Postanschrift: ETH Zürich – Institut für Städtebau
HIL – Wolfgang-Pauli-Str.15 – 8093 Zürich
Besucheradresse: ETH Zürich – Institut für Städtebau
ONA G 41 – Neunbrunnenstrasse 50 – 8050 Zürich
The doctoral research project traced emergence, development, and impact of the scenario method in Dutch physical planning and design between 1970 and 2000.
Hypothetical, narrative, and vivid, scenarios ranged from elaborate interdisciplinary studies to provocative design sketches. Despite of their debatable effect, scenarios as comprehensive images of the future proliferated in an uncertain and increasingly communicative planning environment.
The research has three parts: (1) "Scenarios and the scenario method" explores the nature of scenario thinking and retraces the origin of scenarios in public planning from military strategic planning over futurology to French governmental physical planning. By discussing theoretical backgrounds and exemplary studies, fundamental definitions, techniques, and methods are introduced. The main part (2) "Scenarios in Dutch physical planning and design" is a history in the Netherlands from the 1960s to the 1990s. A brief introduction on history and 1960s theory of Dutch physical planning and design (2.1) is followed by the discussion of six cases: national physical planning studies by the RPD (2.2), urban planning of Almere (2.3), land reclamation plans for the Markerwaard (2.4), fundamental policy analyses by the WRR (2.5), the non-governmental urban design event NNAO (2.6), and design scenarios following the tradition of Situationism and Radical architecture (2.7). Each case explores a number of successive studies or projects, regards their historic context, their relation to the other cases, and an evaluation of the particular main function of scenarios. The projects were evaluated on their understanding, use, and application of the scenarios, the underlying actor networks, the working processes, the impact on practice and discussions, and the relation to the broader societal context and debates of their time. Part two closes with a brief account of the popularity of scenarios in the late 1990s and the ensuing disillusion regarding their usefulness (2.8). The final part (3) "Scenarios as tools" is an evaluation of the research through condensed answers to fundamental questions about the general function and potential value of scenarios in physical planning and design.

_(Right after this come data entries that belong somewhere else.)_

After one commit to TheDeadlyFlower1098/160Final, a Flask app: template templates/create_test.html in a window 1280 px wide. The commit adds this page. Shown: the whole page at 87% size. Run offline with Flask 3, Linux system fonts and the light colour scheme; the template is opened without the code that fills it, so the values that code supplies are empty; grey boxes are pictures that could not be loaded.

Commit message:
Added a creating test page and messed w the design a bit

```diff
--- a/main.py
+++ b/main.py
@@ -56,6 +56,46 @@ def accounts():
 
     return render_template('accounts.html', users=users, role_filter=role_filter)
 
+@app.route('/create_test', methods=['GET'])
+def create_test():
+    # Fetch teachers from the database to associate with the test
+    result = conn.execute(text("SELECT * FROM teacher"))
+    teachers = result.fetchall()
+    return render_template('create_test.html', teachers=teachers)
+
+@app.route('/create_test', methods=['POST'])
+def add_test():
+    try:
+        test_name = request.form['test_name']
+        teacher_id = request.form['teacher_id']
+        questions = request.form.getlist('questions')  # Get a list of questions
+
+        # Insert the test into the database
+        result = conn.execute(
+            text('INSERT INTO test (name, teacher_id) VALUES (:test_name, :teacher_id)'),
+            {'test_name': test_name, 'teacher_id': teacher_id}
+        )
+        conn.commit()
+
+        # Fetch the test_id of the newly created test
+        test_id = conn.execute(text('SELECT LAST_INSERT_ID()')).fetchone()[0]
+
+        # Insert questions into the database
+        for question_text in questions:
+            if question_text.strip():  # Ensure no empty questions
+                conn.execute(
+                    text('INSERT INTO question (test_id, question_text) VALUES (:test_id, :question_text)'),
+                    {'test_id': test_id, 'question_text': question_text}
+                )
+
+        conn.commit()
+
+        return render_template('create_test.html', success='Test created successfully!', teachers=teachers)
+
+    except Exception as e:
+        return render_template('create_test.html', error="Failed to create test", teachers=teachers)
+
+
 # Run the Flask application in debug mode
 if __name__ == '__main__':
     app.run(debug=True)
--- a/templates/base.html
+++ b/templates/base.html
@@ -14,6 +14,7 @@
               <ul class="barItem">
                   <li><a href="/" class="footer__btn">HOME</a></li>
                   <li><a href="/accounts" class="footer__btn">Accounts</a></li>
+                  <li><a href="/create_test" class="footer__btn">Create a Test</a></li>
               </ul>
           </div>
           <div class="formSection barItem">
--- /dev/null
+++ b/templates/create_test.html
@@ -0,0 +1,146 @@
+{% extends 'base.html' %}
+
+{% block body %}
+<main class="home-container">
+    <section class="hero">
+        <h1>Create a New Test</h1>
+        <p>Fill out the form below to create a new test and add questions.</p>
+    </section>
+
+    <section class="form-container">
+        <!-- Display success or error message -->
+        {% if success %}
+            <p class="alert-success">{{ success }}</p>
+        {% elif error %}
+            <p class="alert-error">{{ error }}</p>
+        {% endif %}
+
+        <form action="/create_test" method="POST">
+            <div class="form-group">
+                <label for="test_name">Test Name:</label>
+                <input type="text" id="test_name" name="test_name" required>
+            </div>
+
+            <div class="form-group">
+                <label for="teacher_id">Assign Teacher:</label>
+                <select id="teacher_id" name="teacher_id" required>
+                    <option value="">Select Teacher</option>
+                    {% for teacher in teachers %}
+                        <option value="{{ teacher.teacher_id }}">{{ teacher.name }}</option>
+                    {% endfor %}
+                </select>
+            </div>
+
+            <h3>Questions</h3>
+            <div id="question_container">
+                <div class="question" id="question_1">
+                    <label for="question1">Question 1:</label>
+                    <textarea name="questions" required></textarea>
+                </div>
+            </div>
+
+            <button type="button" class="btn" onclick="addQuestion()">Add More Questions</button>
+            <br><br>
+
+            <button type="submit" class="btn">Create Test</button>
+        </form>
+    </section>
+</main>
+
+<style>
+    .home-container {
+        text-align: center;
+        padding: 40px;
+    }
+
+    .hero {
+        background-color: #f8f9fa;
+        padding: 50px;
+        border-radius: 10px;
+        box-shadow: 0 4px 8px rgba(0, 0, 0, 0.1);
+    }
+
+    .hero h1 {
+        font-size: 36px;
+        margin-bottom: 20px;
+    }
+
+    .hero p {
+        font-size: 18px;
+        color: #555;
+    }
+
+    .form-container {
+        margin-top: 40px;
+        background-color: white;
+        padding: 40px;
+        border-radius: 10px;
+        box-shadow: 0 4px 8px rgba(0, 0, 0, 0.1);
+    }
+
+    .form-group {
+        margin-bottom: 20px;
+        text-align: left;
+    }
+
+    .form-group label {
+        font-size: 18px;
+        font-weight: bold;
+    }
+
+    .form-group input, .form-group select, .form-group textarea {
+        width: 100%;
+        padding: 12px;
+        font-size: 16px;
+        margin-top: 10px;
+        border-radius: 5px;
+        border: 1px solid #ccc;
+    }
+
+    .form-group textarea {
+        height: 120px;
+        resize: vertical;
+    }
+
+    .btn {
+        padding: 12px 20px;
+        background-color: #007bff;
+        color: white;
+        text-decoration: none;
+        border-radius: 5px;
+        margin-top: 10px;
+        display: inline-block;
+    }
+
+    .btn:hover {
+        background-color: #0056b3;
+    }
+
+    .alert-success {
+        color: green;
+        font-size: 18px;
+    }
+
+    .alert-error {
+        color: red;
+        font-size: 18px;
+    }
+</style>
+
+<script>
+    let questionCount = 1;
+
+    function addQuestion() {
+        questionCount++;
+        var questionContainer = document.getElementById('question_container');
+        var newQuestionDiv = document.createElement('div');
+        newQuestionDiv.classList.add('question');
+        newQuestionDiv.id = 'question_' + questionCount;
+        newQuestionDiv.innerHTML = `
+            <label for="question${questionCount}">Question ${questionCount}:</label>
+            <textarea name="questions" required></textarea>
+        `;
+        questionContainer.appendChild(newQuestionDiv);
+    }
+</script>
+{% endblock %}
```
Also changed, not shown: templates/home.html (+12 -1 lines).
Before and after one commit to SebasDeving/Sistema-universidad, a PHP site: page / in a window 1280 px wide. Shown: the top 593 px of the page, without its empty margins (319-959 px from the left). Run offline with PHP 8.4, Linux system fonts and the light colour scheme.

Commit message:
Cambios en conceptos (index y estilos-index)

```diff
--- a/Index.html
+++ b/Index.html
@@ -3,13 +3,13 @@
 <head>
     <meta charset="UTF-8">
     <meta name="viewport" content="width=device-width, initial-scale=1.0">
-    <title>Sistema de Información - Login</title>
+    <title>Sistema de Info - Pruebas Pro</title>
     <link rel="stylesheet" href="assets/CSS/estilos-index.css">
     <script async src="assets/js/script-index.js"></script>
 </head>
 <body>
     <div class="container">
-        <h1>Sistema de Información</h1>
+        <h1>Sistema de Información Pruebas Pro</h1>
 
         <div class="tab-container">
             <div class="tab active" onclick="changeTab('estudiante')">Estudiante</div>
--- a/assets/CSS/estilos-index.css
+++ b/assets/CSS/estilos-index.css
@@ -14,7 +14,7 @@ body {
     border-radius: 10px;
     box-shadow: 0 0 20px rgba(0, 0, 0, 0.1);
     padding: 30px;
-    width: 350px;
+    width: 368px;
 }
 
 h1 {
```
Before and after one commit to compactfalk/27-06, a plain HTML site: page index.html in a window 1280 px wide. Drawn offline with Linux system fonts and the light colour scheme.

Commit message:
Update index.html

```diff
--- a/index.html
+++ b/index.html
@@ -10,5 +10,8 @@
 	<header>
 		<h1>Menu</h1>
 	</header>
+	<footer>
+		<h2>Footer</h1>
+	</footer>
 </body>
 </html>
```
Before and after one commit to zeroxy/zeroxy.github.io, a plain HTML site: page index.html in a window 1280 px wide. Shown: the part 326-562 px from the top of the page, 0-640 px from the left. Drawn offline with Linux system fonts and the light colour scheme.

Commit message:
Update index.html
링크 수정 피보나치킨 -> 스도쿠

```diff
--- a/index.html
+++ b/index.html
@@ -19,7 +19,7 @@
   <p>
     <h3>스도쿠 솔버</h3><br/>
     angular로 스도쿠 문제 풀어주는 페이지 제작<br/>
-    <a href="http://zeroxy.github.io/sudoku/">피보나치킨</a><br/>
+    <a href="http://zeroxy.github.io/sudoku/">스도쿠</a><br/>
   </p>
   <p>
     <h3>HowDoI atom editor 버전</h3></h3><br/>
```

Scenarios always start from hypotheses about the future and develop a narrative. The combination of imagination and ratio, of synchronous and diachronous description, and the focus on the plausible is the core quality of scenarios. Aims, methods, and forms evolved and adapted significantly over time. Scenarios in physical planning and design originated in two separate fields: military strategic planning and governmental national planning on the one hand, and on the other, Situationism and Radical architecture. While scenarios based on both appoaches were of similar nature, they were different in aims and methods. Many scenario studies combined concepts from the socio-economic discipline of physical planning with design-led methods from urban design, architecture, and landscape architecture, notably in the large scale projects of land reclamation. In most cases, scenarios could not meet initial expectations to directly improve decision-making on spatial development. Indirectly, scenarios exerted great influence: non-governmental, governmental, and artistic physical planning and design scenario projects were central to Dutch disciplinary debates and the practices, notably during the late 1990s, when radical scenario projects received international attention. Through the central role of designers, these projects contributed to reestablish a design approach to spatial problems.
In physical planning and design, six major functions of scenarios could be distinguished: scenarios as planning device, scenarios as option generation device, scenarios as predictive device, scenarios as analytial device, scenarios as communicative device, and scenarios as romantic device. Studies based on the expectation of scenarios as planning or predictive device proved largely unsuccessful. This was mainly due to scenarios' inherent ambiguous nature as rationally structured speculations, which impeded both cognitive value and a productive external communication. As external communicative device, scenarios tended to be used for propaganda, especially in the form of trend-as-threat scenarios. For internal use, scenarios could be productive thought experiments for analysis and testing, option generation and morphogenesis, and opinion forming. The outcome depended on the underlying research question, the employed models, the data used, and the transparency of the process. Potential and limiation of scenarios are defined by their scale, their view of the future, and their scope. Not least, as and aid to the imagination, scenarios can serve as romantic device to stimulate unthought of ideas about the future.
The history of scenarios in physical planning and design in the Netherlands is exemplary for how the discipline developed and adapted its theory and its methods in a changing planning and societal context. The need for a communicative planning approach became apparent in recognition of increasing complexity and uncertainty, and an acceptance of a multiplicity of views, actors, and scales. In this situation, scenarios could proliferate because they provided comprehensive, large-scale, and long-range images of the future with an easily accessible narrative and vivid quality: Dutch New Worlds.
researcher: Christian Salewski
keywords: history of urban design; scenario method; the Netherlands; 1970-2000
2008-2010; supported by HGIS Culture Fund/The Netherlands Architecture Fund